The Trojans' head coach left the same field Saturday by walking underneath a red-lettered sign reading "HELTON OUT. TIME FOR CHANGE."

Helton still had his job as he left Pasadena following USC's 34-27 loss to struggling UCLA, the fourth loss in five games overall for the Trojans (5-6, 4-5 Pac-12). But disgruntled USC supporters chanted for his firing during the game, and more fans shouted insults at him while he walked up the tunnel to a somber locker room.

The coach spoke in the locker room with athletic director Lynn Swann, and Helton said he got no indication a coaching change is imminent at the West Coast's premier program.

"He just hugged my neck in there and said, 'Coach, see you Monday,'" Helton said. "Look forward to it.'"

Helton has repeatedly said he doesn't expect to lose his job this season, and Swann has backed him in public. But just two seasons after that Rose Bowl triumph, and just one season after a Pac-12 title capped the best two-year stretch to start a coaching tenure in USC history, even the folksy Texan realizes his job security looks tenuous from the outside.

"It doesn't bother me," Helton said of the vociferous boos and taunts from USC's fans at the Rose Bowl. "My main heartbreak is for our seniors, because I wanted it for them. I know the job. The job is if you win, people are going to pat you on the back, and if you lose, you know they're going to get after you. If you don't like it, don't be in this profession. I know it. It rolls off my back, so I'm not worried about it."

With its season in tatters, USC would have to upset unbeaten Notre Dame next weekend just to become bowl-eligible. The Trojans haven't had a seven-loss regular season since 2000, coach Paul Hackett's final year before Pete Carroll took over and started a renaissance.

Helton expects to be on the sideline to face the Fighting Irish.

"I live just like I told you: I work my butt off every 24 hours to try to buy another 24," Helton said. "If you work as hard as you can and do the best job you can for your kids and for the university you love, you have no regrets, and I don't. I'll continue to work as hard as humanly possible. I've got great support from USC, from Lynn Swann and from these kids, and I owe it to them to work as hard as I can for them."
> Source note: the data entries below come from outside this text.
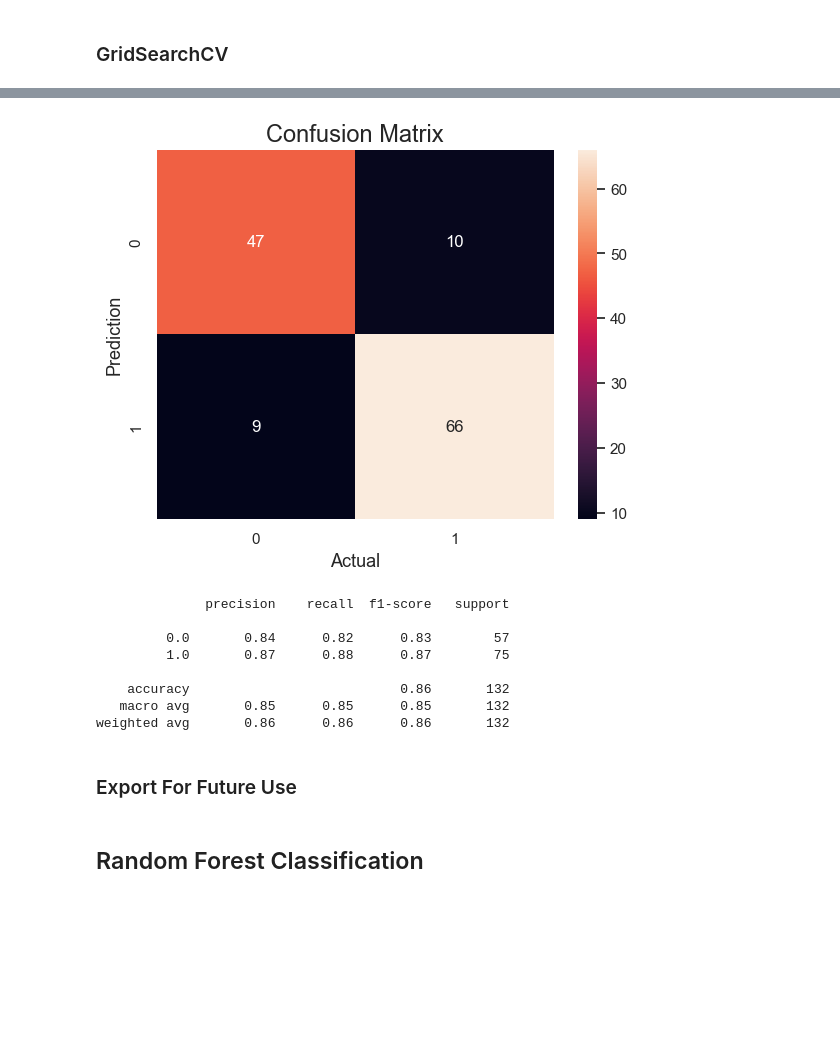
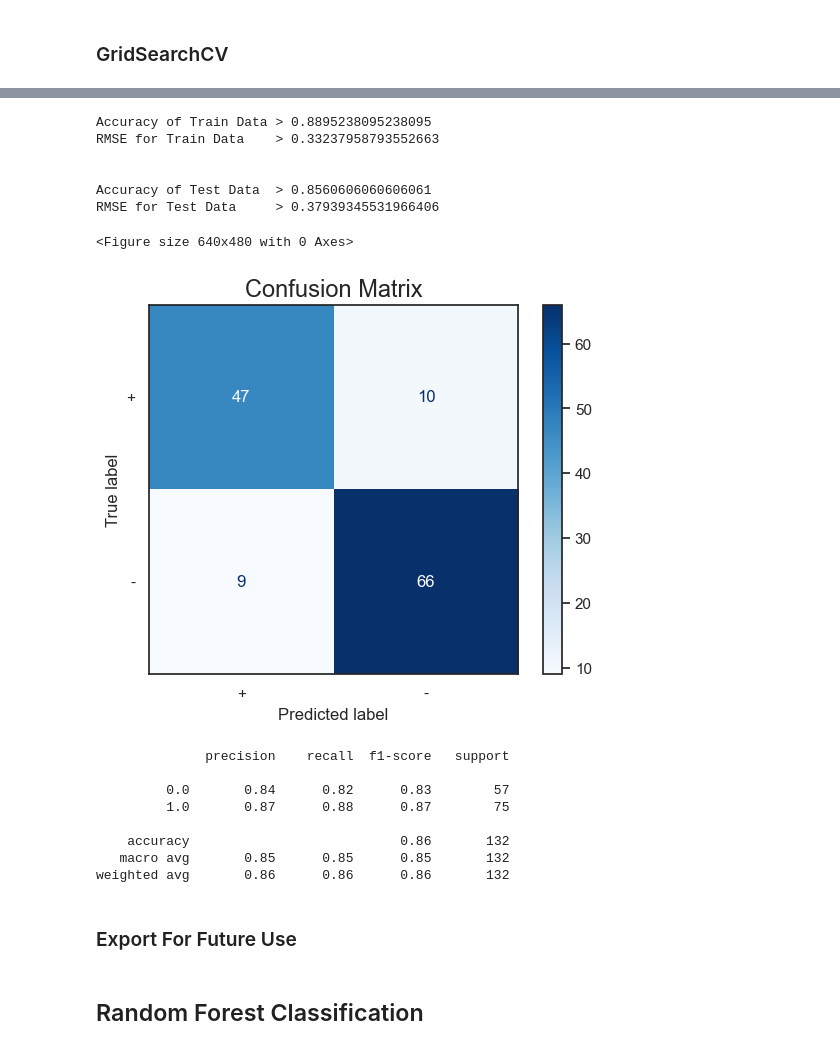
Before and after one commit to crabbbb/Credit-Approval, a Jupyter notebook: New CreditApproval Process.ipynb, the cells around one changed output, grey strips where cells are left out. Saved outputs shown, nothing was run; the diff lists cells and outputs as text; code cells hidden in the pictures; blank space fills up the shorter version.

```diff
--- a/New CreditApproval Process.ipynb
+++ b/New CreditApproval Process.ipynb
@@ -1715,4 +1747,3 @@ SVC(C=1, gamma=1)
 # %%
-grid_pred = grid.predict(rescaledX_test)
-
-print('Accuracy =', accuracy_score(y_test, grid_pred))
+grid_predTrain = grid.predict(rescaledX_train)
+grid_predTest = grid.predict(rescaledX_test)
@@ -1723,24 +1749,0 @@ Accuracy = 0.8560606060606061
-# %%
-cm = confusion_matrix(y_test, grid_pred, labels=grid.classes_)
-
-sns.heatmap(cm, annot=True, fmt='d')
-
-plt.ylabel('Prediction', fontsize=13)
-plt.xlabel('Actual', fontsize=13)
-plt.title('Confusion Matrix', fontsize=17)
-plt.show()
-# %% [output]
-[figure, removed]
-# %%
-print(classification_report(y_test, grid_pred))
-# %% [output]
-              precision    recall  f1-score   support
-
-         0.0       0.84      0.82      0.83        57
-         1.0       0.87      0.88      0.87        75
-
-    accuracy                           0.86       132
-   macro avg       0.85      0.85      0.85       132
-weighted avg       0.86      0.86      0.86       132
-# %% [markdown]
-### Export For Future Use
@@ -1751,0 +1750,37 @@ svc_pickle_out.close()
+# %%
+print(f"Accuracy of Train Data > {accuracy_score(y_train, grid_predTrain)}")
+print(f"RMSE for Train Data    > {np.sqrt(mean_squared_error(y_train, grid_predTrain))}")
+print("\n")
+print(f"Accuracy of Test Data  > {accuracy_score(y_test, grid_predTest)}")
+print(f"RMSE for Test Data     > {np.sqrt(mean_squared_error(y_test, grid_predTest))}")
+# %% [output]
+Accuracy of Train Data > 0.8895238095238095
+RMSE for Train Data    > 0.33237958793552663
+
+
+Accuracy of Test Data  > 0.8560606060606061
+RMSE for Test Data     > 0.37939345531966406
+# %%
+cm = confusion_matrix(y_test, grid_predTest)
+
+plt.figure()
+cm_diagram = ConfusionMatrixDisplay(confusion_matrix=cm, display_labels=['+', '-'])
+cm_diagram.plot(cmap=plt.cm.Blues)
+plt.title('Confusion Matrix', fontsize=17)
+plt.show()
+# %% [output]
+<Figure size 640x480 with 0 Axes>
+[figure, added]
+# %%
+print(classification_report(y_test, grid_predTest))
+# %% [output]
+              precision    recall  f1-score   support
+
+         0.0       0.84      0.82      0.83        57
+         1.0       0.87      0.88      0.87        75
+
+    accuracy                           0.86       132
+   macro avg       0.85      0.85      0.85       132
+weighted avg       0.86      0.86      0.86       132
+# %% [markdown]
+### Export For Future Use
```
Also changed, not shown: parts of 70 cells of this notebook, 6 other files.
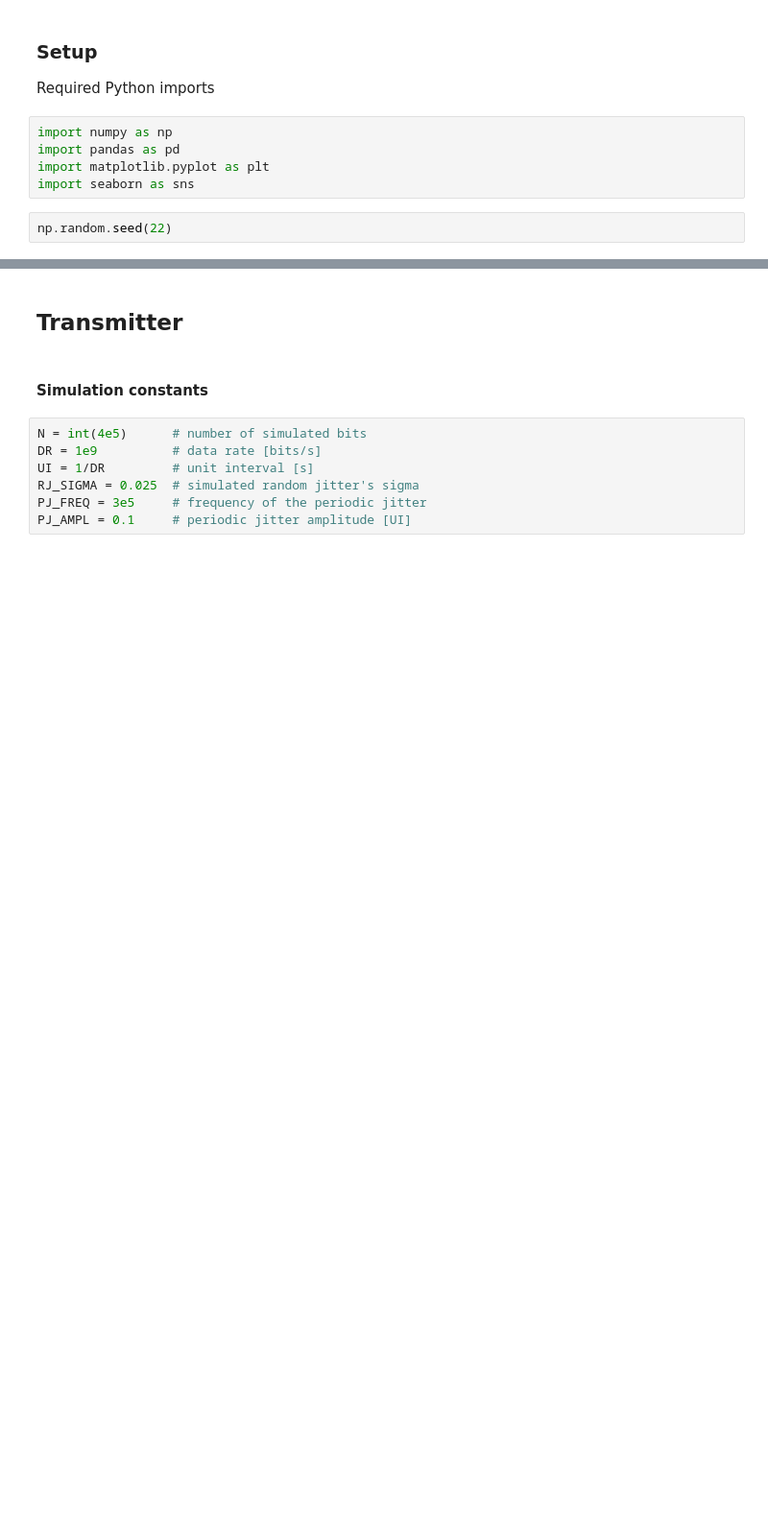
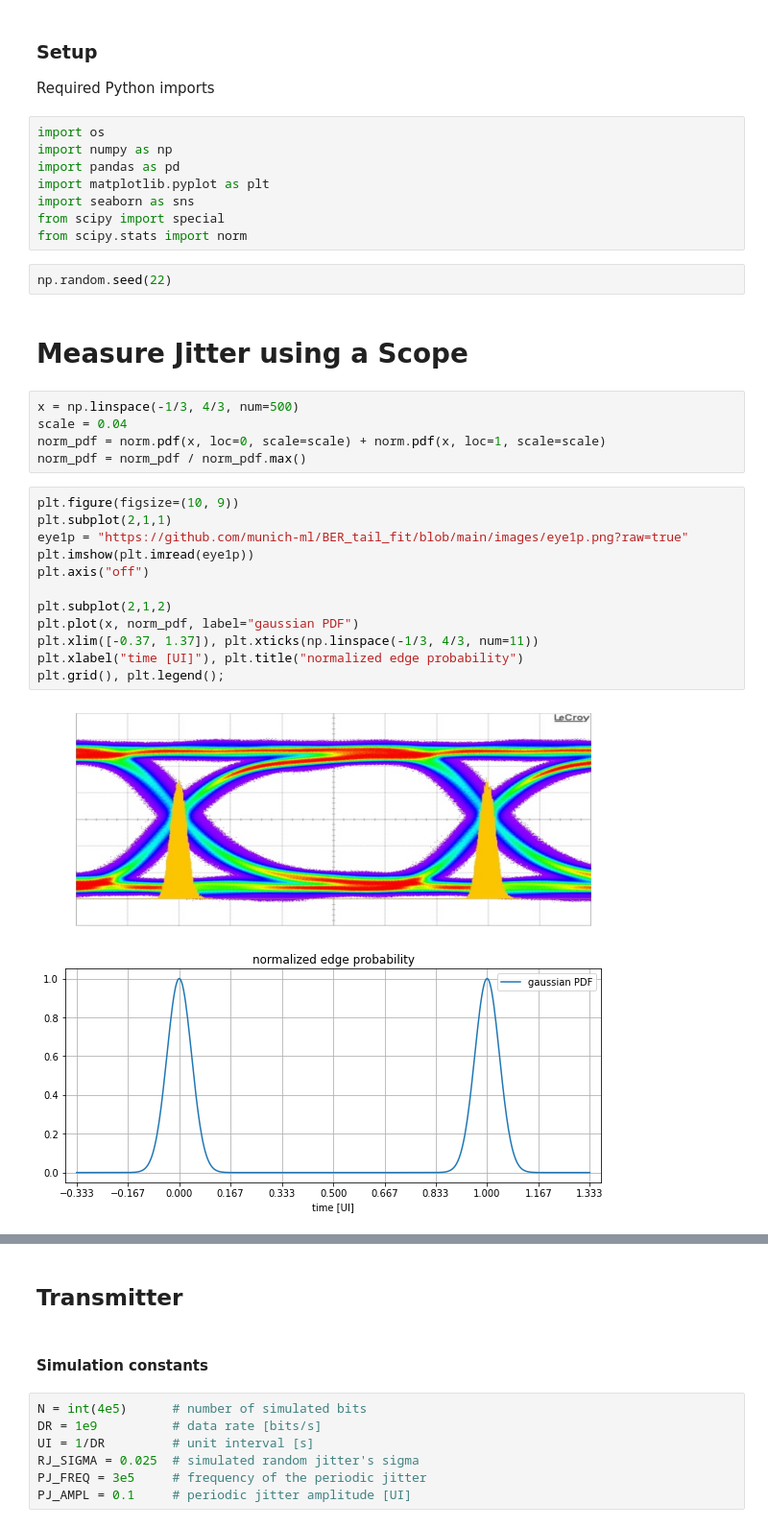
Before and after one commit to munich-ml/BER_tail_fit, a Jupyter notebook: BER_fit.ipynb, the cells around one changed output, grey strips where cells are left out. Shown at 96% size. Cells and saved outputs as stored; diff of their text form; blank space fills up the shorter version.

Commit message:
Scope data eye added

```diff
--- a/BER_fit.ipynb
+++ b/BER_fit.ipynb
@@ -4,9 +4,33 @@
 ### Setup
 Required Python imports
 # %%
+import os
 import numpy as np
 import pandas as pd
 import matplotlib.pyplot as plt
 import seaborn as sns
+from scipy import special
+from scipy.stats import norm
 # %%
 np.random.seed(22)
+# %% [markdown]
+# Measure Jitter using a Scope
+# %%
+x = np.linspace(-1/3, 4/3, num=500)
+scale = 0.04
+norm_pdf = norm.pdf(x, loc=0, scale=scale) + norm.pdf(x, loc=1, scale=scale)
+norm_pdf = norm_pdf / norm_pdf.max()
+# %%
+plt.figure(figsize=(10, 9))
+plt.subplot(2,1,1)
+eye1p = "https://github.com/munich-ml/BER_tail_fit/blob/main/images/eye1p.png?raw=true"
+plt.imshow(plt.imread(eye1p))
+plt.axis("off")
+
+plt.subplot(2,1,2)
+plt.plot(x, norm_pdf, label="gaussian PDF")
+plt.xlim([-0.37, 1.37]), plt.xticks(np.linspace(-1/3, 4/3, num=11))
+plt.xlabel("time [UI]"), plt.title("normalized edge probability")
+plt.grid(), plt.legend();
+# %% [output]
+[figure, added]
```
Also changed, not shown: parts of 4 cells of this notebook.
Just 9 1/2 months ago, Helton received a contract extension through the 2023 season. The deal from Swann was a reward for winning a school-record 21 games in his first two seasons, including that epic Rose Bowl triumph and the Trojans' first Pac-12 title since 2008.

USC's loss to the rival Bruins was the most damaging blow yet to the longtime offensive assistant who took over a team engulfed in turmoil midway through the 2015 season and eventually led it to remarkable heights, only to see it all crash down in the past three months. The Trojans were terrible offensively in early-season losses to Texas and Stanford before their current 1-4 skid.

Even his detractors must admit Helton has given stability to a turbulent program and provided adult leadership at a school sorely lacking it in recent years.

But while the Trojans were winning big over the past two years, a large segment of USC fans still never bought into Helton, who had never been a head coach before replacing Steve Sarkisian. They critiqued his offensive imagination, his choice of assistants and even the incongruity of his Southern style in the heart of California.

As the losses pile up, the boos have only grown louder at a school trying to sell tickets and suites at the renovated Coliseum next season.

Many fans point out that Helton's Trojans have largely struggled whenever Sam Darnold wasn't Helton's quarterback, and freshman passer J.T. Daniels had another rough game at the Rose Bowl, going 20 of 34 for 337 yards and two costly interceptions.

Daniels, the nation's top prep quarterback last season, gave impassioned postgame support for the coach who recruited him out of Orange County.

"Nobody wants to see him go," Daniels said. "Everybody here that knows him loves him. If you blame Clay Helton for that loss, then you have no idea what football is. There's things that players aren't executing, and that's it. The players' part of the ballgame is to make the plays. We have the opportunity."